Assigned task:
Find every line in the data that contains the word "created". Return each of those lines.

Version comparison data
------------

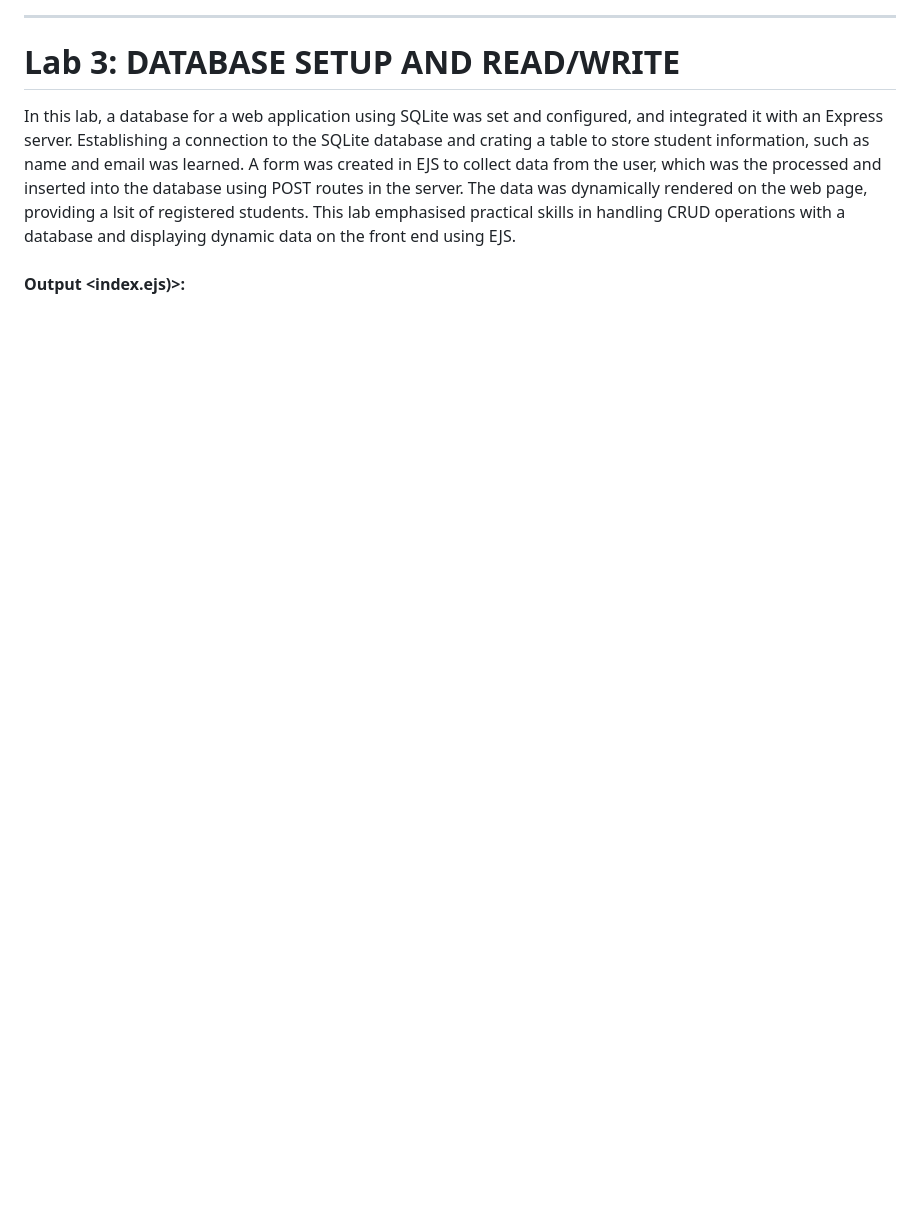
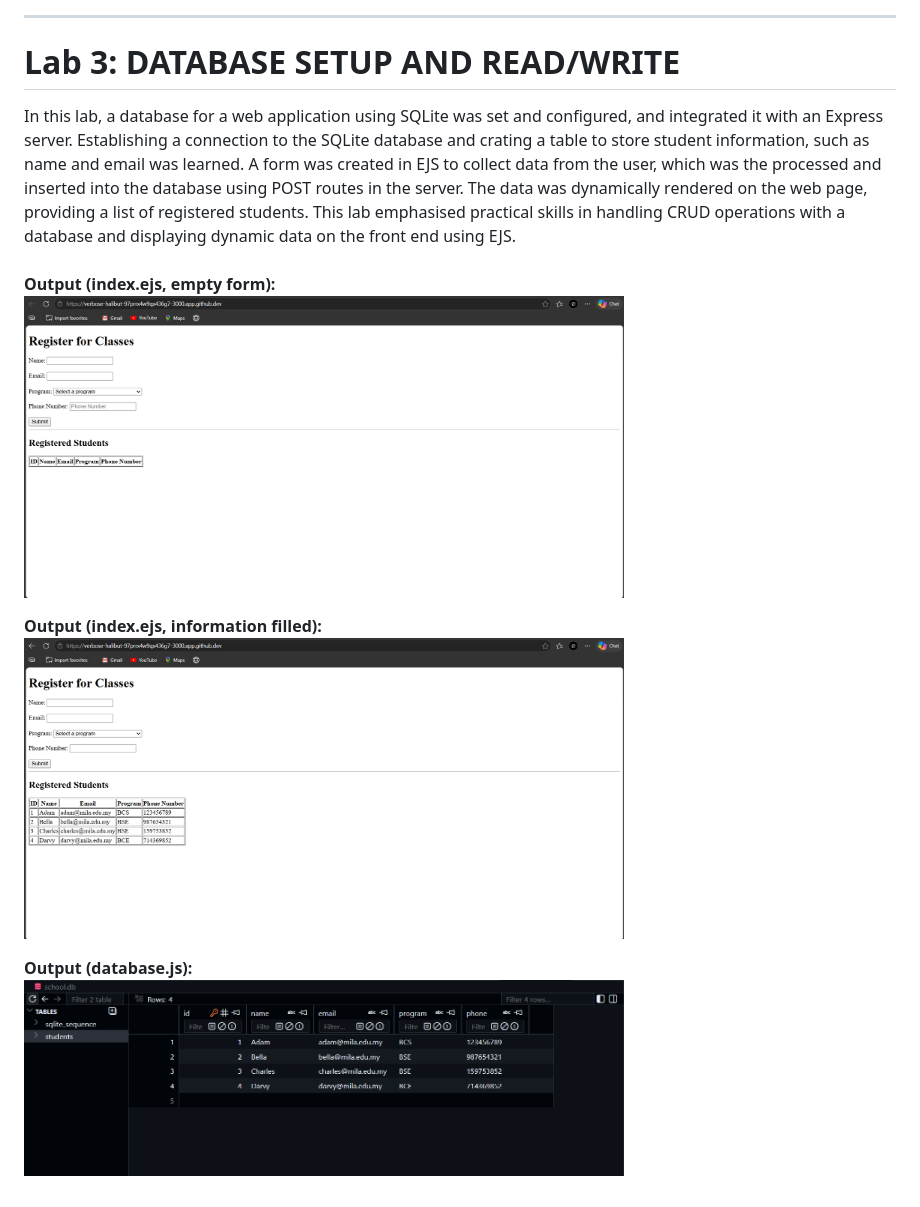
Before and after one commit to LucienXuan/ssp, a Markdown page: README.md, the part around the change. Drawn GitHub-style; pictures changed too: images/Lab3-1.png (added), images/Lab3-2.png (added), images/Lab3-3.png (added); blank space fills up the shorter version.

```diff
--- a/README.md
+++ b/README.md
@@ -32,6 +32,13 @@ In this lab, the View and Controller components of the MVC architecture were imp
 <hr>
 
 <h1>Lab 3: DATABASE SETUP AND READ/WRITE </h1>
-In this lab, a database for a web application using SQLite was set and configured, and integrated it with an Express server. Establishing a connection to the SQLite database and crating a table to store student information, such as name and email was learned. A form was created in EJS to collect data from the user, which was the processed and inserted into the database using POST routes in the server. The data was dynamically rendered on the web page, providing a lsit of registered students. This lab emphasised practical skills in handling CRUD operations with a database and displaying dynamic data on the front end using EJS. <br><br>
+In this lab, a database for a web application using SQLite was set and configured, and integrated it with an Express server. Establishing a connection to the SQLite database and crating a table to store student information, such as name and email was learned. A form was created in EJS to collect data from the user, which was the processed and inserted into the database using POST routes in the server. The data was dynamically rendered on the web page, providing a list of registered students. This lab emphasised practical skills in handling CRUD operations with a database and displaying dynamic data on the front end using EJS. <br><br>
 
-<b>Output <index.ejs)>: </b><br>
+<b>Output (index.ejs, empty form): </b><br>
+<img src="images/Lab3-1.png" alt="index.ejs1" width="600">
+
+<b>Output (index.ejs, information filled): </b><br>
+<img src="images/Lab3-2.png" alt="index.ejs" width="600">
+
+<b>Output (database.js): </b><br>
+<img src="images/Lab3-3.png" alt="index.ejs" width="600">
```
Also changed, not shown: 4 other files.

------------

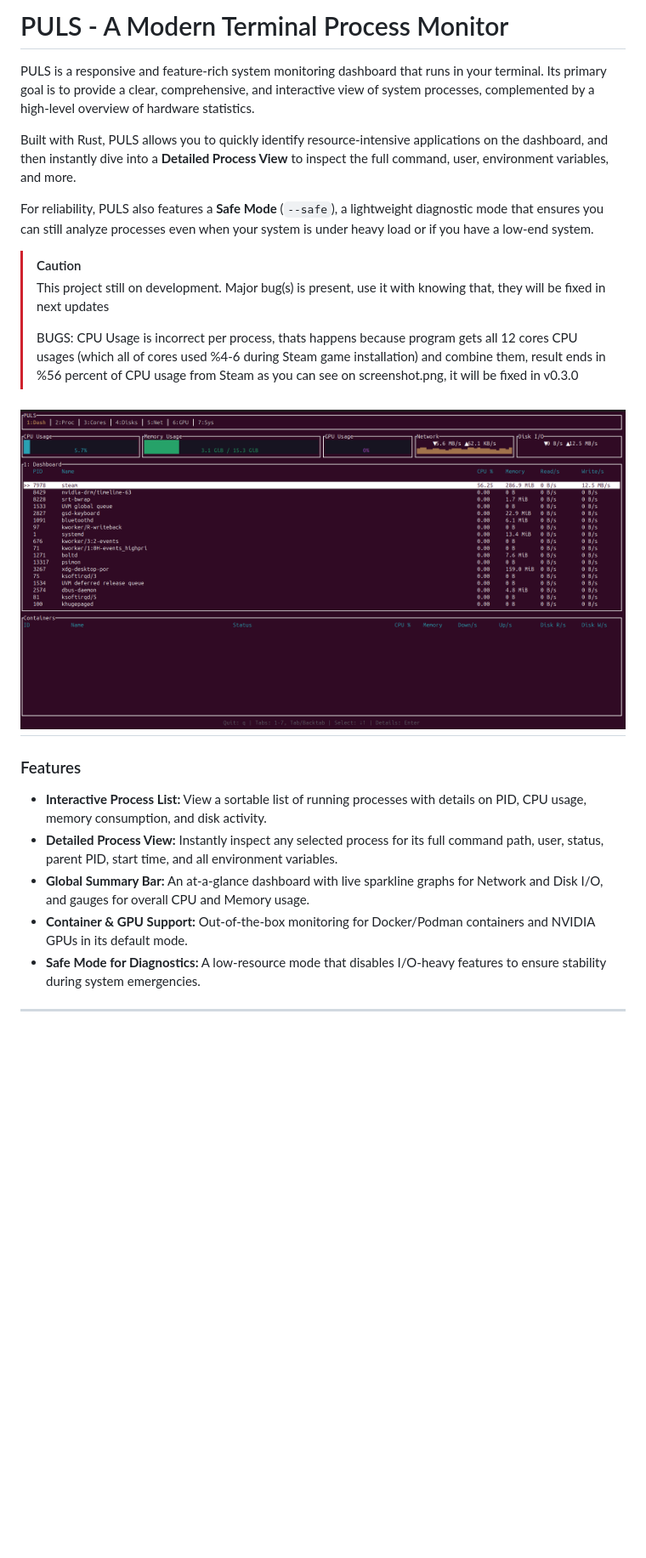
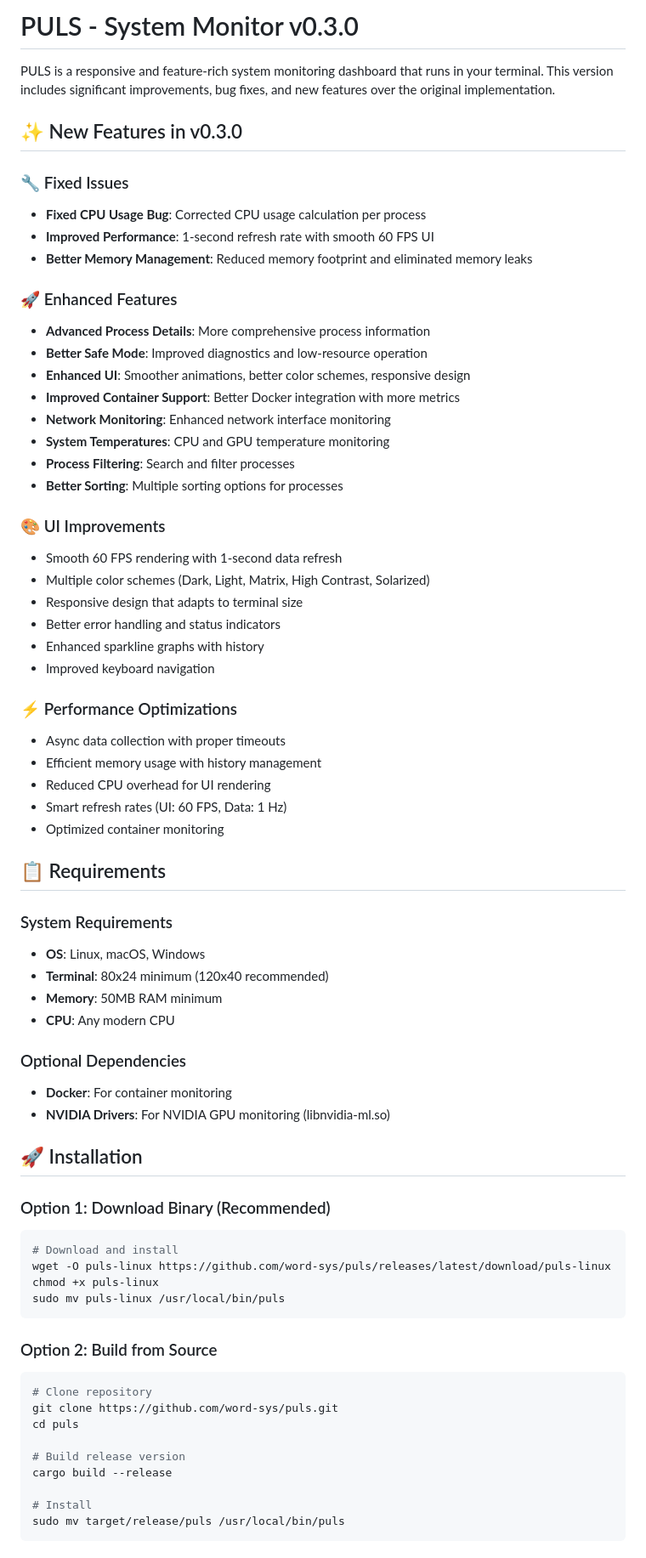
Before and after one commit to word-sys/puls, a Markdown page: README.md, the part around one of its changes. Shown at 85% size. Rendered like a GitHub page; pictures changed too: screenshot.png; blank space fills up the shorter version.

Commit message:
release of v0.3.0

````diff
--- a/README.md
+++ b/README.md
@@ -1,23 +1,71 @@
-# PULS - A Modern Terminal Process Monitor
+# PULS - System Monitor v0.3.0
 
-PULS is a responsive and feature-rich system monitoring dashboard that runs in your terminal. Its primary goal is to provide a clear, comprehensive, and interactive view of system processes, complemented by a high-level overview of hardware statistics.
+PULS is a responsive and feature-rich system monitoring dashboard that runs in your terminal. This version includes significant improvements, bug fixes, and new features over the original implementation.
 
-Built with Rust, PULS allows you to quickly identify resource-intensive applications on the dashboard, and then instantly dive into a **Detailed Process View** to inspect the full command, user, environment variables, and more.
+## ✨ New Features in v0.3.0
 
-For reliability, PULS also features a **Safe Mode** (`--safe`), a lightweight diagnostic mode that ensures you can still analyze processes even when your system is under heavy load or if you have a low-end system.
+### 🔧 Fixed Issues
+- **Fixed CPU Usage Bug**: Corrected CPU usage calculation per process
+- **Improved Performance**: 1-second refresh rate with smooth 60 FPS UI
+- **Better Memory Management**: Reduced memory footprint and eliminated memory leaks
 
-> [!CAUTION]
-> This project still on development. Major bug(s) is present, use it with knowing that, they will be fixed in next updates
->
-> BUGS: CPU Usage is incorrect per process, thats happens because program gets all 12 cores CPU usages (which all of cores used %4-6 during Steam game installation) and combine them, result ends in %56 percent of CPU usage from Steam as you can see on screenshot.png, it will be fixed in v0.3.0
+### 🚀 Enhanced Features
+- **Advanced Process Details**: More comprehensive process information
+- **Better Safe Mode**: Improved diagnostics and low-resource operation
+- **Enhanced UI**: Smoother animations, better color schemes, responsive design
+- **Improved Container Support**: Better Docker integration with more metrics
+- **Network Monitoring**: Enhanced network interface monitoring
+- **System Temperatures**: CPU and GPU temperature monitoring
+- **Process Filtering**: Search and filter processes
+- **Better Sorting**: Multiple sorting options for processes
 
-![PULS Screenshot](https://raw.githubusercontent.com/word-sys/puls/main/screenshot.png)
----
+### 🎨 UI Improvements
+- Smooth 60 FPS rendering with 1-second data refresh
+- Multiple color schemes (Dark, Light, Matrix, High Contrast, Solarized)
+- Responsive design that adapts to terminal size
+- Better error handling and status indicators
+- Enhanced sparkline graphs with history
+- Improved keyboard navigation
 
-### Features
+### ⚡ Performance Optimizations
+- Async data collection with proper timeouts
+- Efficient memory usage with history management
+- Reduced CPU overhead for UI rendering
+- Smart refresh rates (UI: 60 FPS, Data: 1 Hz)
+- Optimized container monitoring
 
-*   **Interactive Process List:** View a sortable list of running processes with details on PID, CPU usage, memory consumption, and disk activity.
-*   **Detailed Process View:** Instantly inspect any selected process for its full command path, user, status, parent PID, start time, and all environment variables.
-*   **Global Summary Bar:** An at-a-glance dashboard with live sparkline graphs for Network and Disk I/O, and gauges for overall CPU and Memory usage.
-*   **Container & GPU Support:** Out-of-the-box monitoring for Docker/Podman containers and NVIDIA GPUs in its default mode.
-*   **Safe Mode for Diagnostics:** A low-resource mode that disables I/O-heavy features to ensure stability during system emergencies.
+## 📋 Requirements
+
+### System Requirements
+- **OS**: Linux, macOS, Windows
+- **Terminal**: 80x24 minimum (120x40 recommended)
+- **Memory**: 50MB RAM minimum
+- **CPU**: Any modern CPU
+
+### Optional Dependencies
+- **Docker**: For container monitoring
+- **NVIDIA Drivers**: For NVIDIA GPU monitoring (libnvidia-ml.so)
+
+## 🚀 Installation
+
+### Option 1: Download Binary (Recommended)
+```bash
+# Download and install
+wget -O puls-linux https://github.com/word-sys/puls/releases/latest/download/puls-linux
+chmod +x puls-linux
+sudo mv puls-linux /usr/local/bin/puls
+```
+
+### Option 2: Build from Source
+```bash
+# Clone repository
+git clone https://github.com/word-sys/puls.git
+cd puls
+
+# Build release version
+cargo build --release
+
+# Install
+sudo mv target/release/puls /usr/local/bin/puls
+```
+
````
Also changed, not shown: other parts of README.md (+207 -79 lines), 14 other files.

------------

Result of the exercise:
-In this lab, a database for a web application using SQLite was set and configured, and integrated it with an Express server. Establishing a connection to the SQLite database and crating a table to store student information, such as name and email was learned. A form was created in EJS to collect data from the user, which was the processed and inserted into the database using POST routes in the server. The data was dynamically rendered on the web page, providing a lsit of registered students. This lab emphasised practical skills in handling CRUD operations with a database and displaying dynamic data on the front end using EJS. <br><br>
+In this lab, a database for a web application using SQLite was set and configured, and integrated it with an Express server. Establishing a connection to the SQLite database and crating a table to store student information, such as name and email was learned. A form was created in EJS to collect data from the user, which was the processed and inserted into the database using POST routes in the server. The data was dynamically rendered on the web page, providing a list of registered students. This lab emphasised practical skills in handling CRUD operations with a database and displaying dynamic data on the front end using EJS. <br><br>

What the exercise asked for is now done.